A lot of you guys make your living selling technology in the advertising and marketing technology space. It’s a great and noble occupation, but not for everyone. Our industry moves very fast, and software is always a stutter step behind. We are trying to solve problems for big brands and media companies, and a lot of what we sell sounds pretty much the same as the competition. Even if you truly have the best product, it’s really hard to get people’s attention. When you finally get it, it’s very hard to truly differentiate yourself and your products. In first meetings and big pitches, you have to leave the meeting accomplishing three basics: your potential customer should like you enough to work with you, trust you to do the work, and believe that your company can solve their problem.
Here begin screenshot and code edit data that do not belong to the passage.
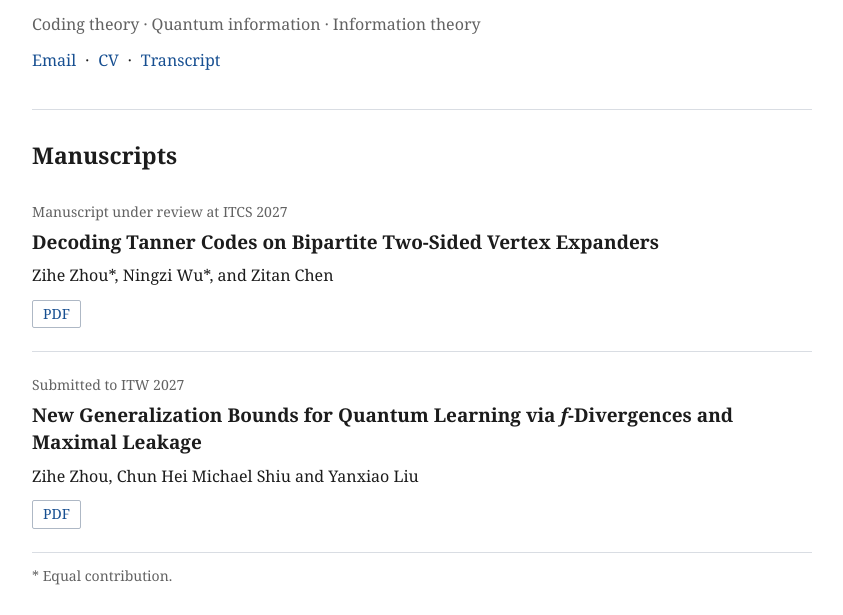
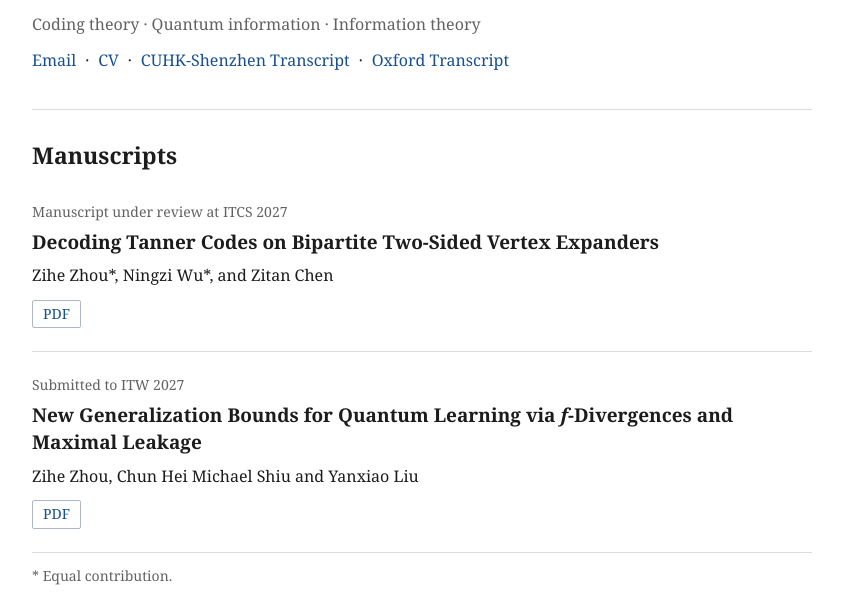
Before and after one commit to ZiheZhou62/ZiheZhou62.github.io, a plain HTML site: page index.html in a window 1280 px wide. Shown: the part 167-782 px from the top of the page, without its empty margins (218-1061 px from the left). Drawn offline with Linux system fonts and the light colour scheme.

Commit message:
Update CV and add Oxford transcript

```diff
--- a/index.html
+++ b/index.html
@@ -18,7 +18,8 @@
           <p class="contact-links">
             <a href="mailto:123090915@link.cuhk.edu.cn">Email</a><span>·</span>
             <a href="Zihe_Zhou_CV.pdf">CV</a><span>·</span>
-            <a href="CUHK-Shenzhen_Transcript_Zihe_Zhou.pdf">Transcript</a>
+            <a href="CUHK-Shenzhen_Transcript_Zihe_Zhou.pdf">CUHK-Shenzhen Transcript</a><span>·</span>
+            <a href="Oxford_Transcript_Zihe_Zhou.pdf">Oxford Transcript</a>
           </p>
         </div>
       </header>
```
Also changed, not shown: 2 other files.
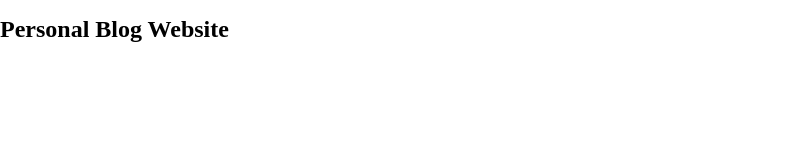
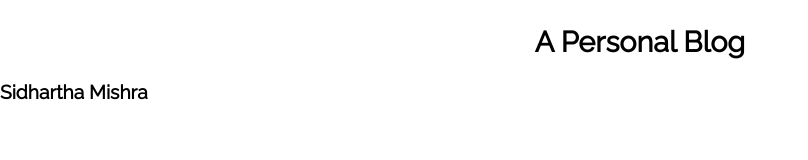
Before and after one commit to SidharthaMishra/personal_blog_website, a plain HTML site: page index.html in a window 1280 px wide. Shown: the whole page, without its empty margins (0-808 px from the left). Drawn offline with nearby package versions, Linux system fonts and the light colour scheme.

Commit message:
feat: Adds fonts, general heading styles, and initial grid

```diff
--- a/index.html
+++ b/index.html
@@ -5,11 +5,12 @@
   <meta charset="utf-8">
   <meta name="viewport" content="width=device-width, initial-scale=1.0">
   <link rel="stylesheet" href="styles/style.css">
-  <title>Personal Blog Website</title>
+  <title>Personal Blog</title>
 </head>
 
 <body>
-  <h1>Personal Blog Website</h1>
+  <h1>A Personal Blog</h1>
+  <h3>Sidhartha Mishra</h3>
 
   <script type="text/javascript" src="scripts/script.js"></script>
 </body>
--- a/styles/style.css
+++ b/styles/style.css
@@ -1,4 +1,5 @@
 @import url("../vendors/node_modules/normalize.css/normalize.css");
+@import url('https://fonts.googleapis.com/css?family=Lato|Raleway&display=swap');
 
 * {
   box-sizing: border-box;
@@ -9,18 +10,35 @@
 body {
   width: 100%;
   height: auto;
+  font-family: 'Lato', sans-serif;
   font-size: 16px;
-  margin: auto;
+  line-height: 150%;
+  display:grid;
+  grid-template-rows:80px 1fr 80px;
+  grid-template-areas:
+  "hd"
+  "main"
+  "ft";
+}
+
+h1,
+h2,
+h3,
+h4,
+h5,
+h6 {
+  font-family: 'Raleway', sans-serif;
 }
 
 h1 {
+  font-size: 180%;
+  margin: 30px auto;
+}
+
+h2 {
   font-size: 150%;
 }
 
-h2 {
-  font-size: 125%;
+h3 {
+  font-size: 120%;
 }
-
-h3 {
-  font-size: 110%;
-}
```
In first meetings and big pitches, you have to leave the meeting accomplishing three basics: your potential customer should like you enough to work with you, trust you to do the work, and believe that your company can solve their problem. Like, trust and belief are pretty simple asks—but very hard to establish in meetings.
Does your typical one-hour meeting look like this?
- Get the monitor set up and internet access established (10 minutes)
- Go around the room with introductions (5 minutes)
- Salesperson introduces the meeting and explains why you are there (10 minutes)
- Salesperson gives the standard “about the company” pitch (15 minutes)
- Subject matter expert talks about some use cases and benefits (20 minutes)
- Demo (0 minutes. Oops. No time left for demo).
I have been in many of these meetings as a potential buyer, and I have also presided over quite a few of these meetings. Some are better than others, but for the most part, they are pretty terrible. Here are four things you can change up for your next meeting.
Stop the Slides
Here’s what happens when you deliver a slide presentation. If you show a slide with text on it, your audience will start reading it. In fact, they will finish reading it way before you stop delivering the content, and then they start thinking about what they are going to do for lunch. Maybe you think you’ve built the most perfect slide ever…full of compelling content and gleaming with ideas? Well, perhaps you have but you’ve alienated half of the room; the slide is the perfect level for the folks who already get it, and way too technical for the newbies (or vice versa). The approach here is to use a good headline and a gigantic picture of something interesting. Show a hammer, elephant, or a guy jumping out of a plane. The internet is full of great options. “Why is there a picture of a guy jumping out of a plane?” your prospect wonders. Your potential client will listen to you until he figures it out.
Grab a Marker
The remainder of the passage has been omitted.